**Exercise description**:
Make a verbatim copy of the records; pictures stay out.

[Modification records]
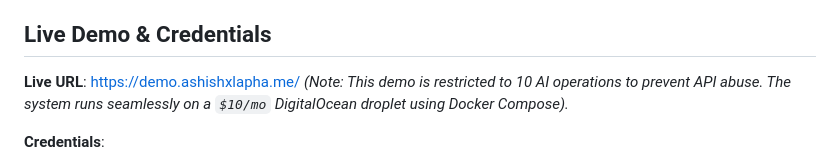
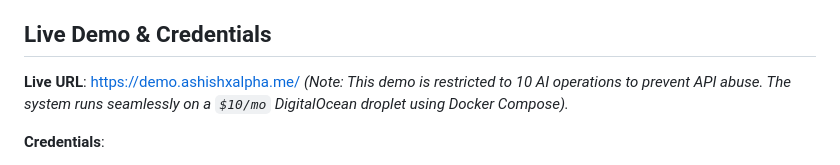
Before and after one commit to ashishxalpha/Formbuilder, a Markdown page: README.md, the part around the change. Rendered like a GitHub page.

Commit message:
Fix typo in demo URL

```diff
--- a/README.md
+++ b/README.md
@@ -3,7 +3,7 @@
 This project is a complete, production-ready SaaS backend foundation for an AI-powered form builder, architected with a strict separation between a Laravel backend and a FastAPI Python microservice for AI processing.
 
 ## Live Demo & Credentials
-**Live URL**: [https://demo.ashishxlapha.me/](https://demo.ashishxlapha.me/)
+**Live URL**: [https://demo.ashishxalpha.me/](https://demo.ashishxalpha.me/)
 *(Note: This demo is restricted to 10 AI operations to prevent API abuse. The system runs seamlessly on a `$10/mo` DigitalOcean droplet using Docker Compose).*
 
 **Credentials**:
```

**Output**:
Before and after one commit to ashishxalpha/Formbuilder, a Markdown page: README.md, the part around the change. Rendered like a GitHub page.

Commit message:
Fix typo in demo URL

```diff
--- a/README.md
+++ b/README.md
@@ -3,7 +3,7 @@
 This project is a complete, production-ready SaaS backend foundation for an AI-powered form builder, architected with a strict separation between a Laravel backend and a FastAPI Python microservice for AI processing.
 
 ## Live Demo & Credentials
-**Live URL**: [https://demo.ashishxlapha.me/](https://demo.ashishxlapha.me/)
+**Live URL**: [https://demo.ashishxalpha.me/](https://demo.ashishxalpha.me/)
 *(Note: This demo is restricted to 10 AI operations to prevent API abuse. The system runs seamlessly on a `$10/mo` DigitalOcean droplet using Docker Compose).*
 
 **Credentials**:
```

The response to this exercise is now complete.